**Work request**
Using the records that follow, copy every line containing the word "runs".

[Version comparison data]

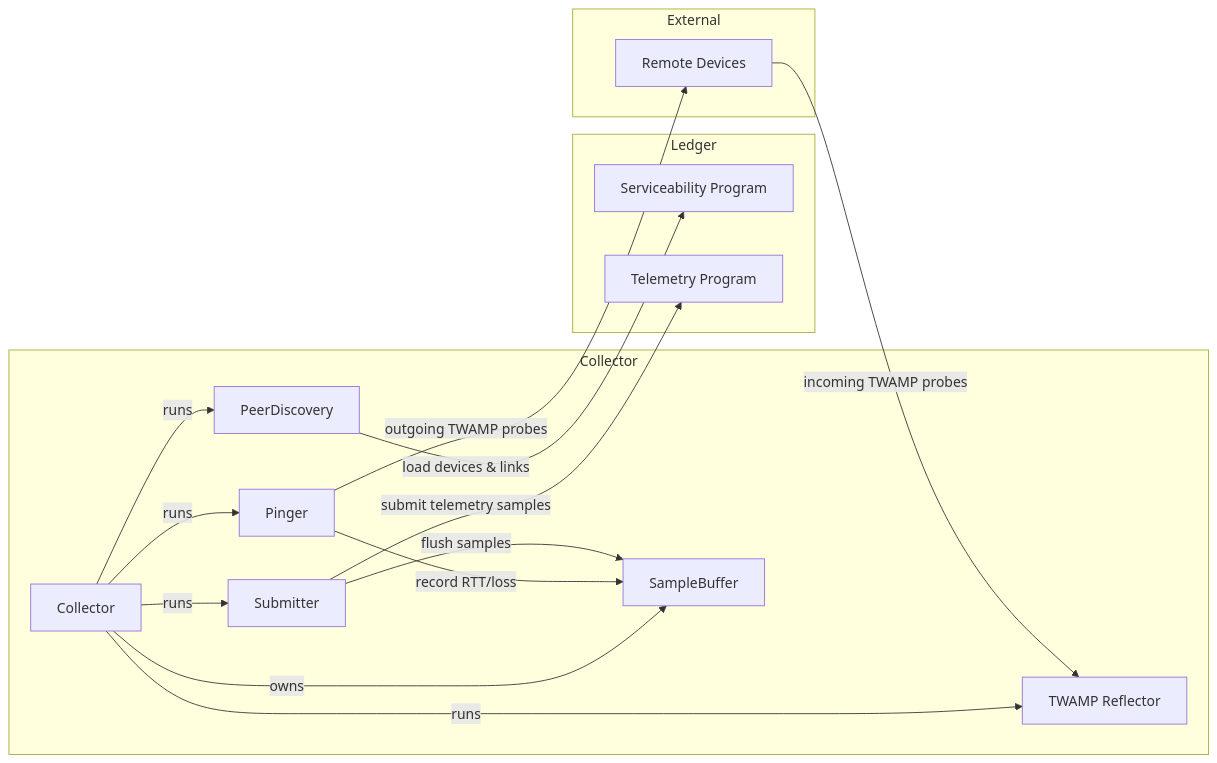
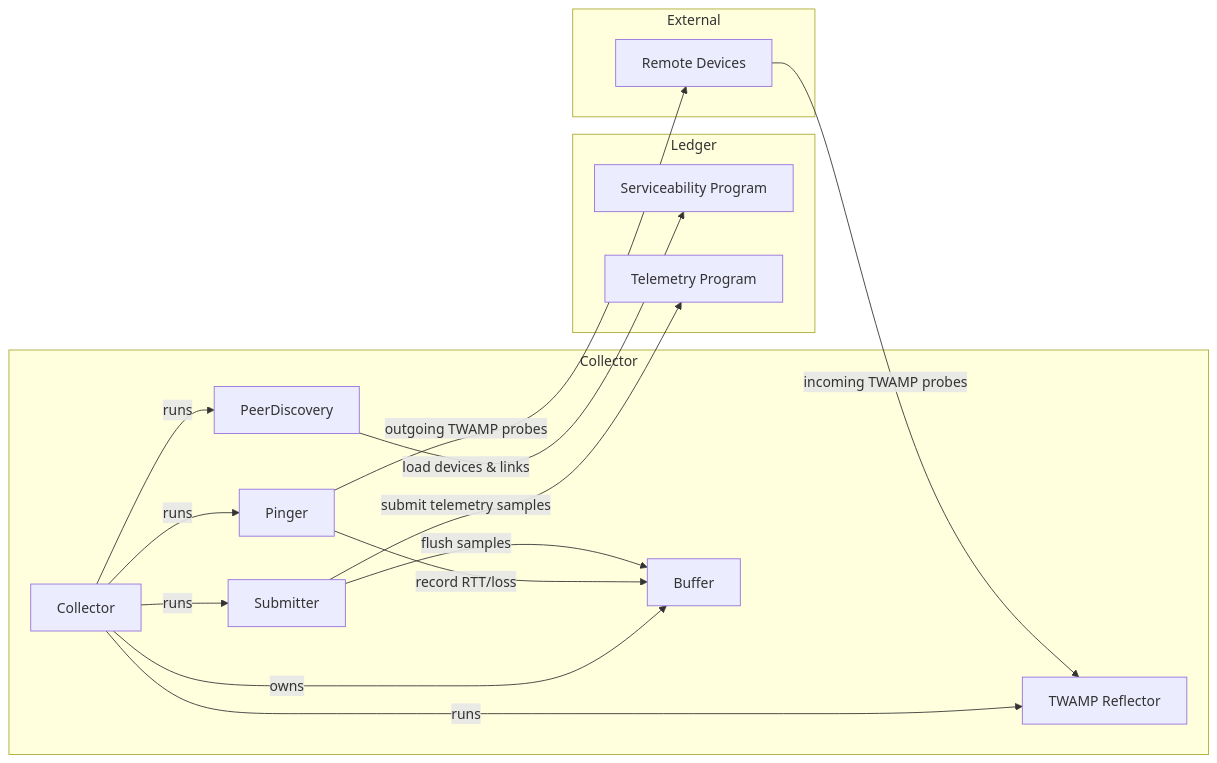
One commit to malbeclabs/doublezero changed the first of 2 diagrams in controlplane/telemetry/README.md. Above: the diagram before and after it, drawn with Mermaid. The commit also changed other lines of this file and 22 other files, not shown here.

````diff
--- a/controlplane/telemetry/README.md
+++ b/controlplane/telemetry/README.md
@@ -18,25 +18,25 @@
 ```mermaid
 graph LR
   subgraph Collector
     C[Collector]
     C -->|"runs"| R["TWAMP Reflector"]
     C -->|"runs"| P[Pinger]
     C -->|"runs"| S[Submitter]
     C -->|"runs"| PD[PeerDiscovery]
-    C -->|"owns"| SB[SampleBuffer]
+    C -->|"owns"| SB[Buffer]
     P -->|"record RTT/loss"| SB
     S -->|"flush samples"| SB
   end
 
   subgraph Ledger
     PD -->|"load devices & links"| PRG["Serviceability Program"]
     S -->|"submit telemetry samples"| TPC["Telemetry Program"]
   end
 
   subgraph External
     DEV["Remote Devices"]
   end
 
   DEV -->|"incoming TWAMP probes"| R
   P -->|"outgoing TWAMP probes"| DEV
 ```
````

**Answer box**
     C -->|"runs"| R["TWAMP Reflector"]
     C -->|"runs"| P[Pinger]
     C -->|"runs"| S[Submitter]
     C -->|"runs"| PD[PeerDiscovery]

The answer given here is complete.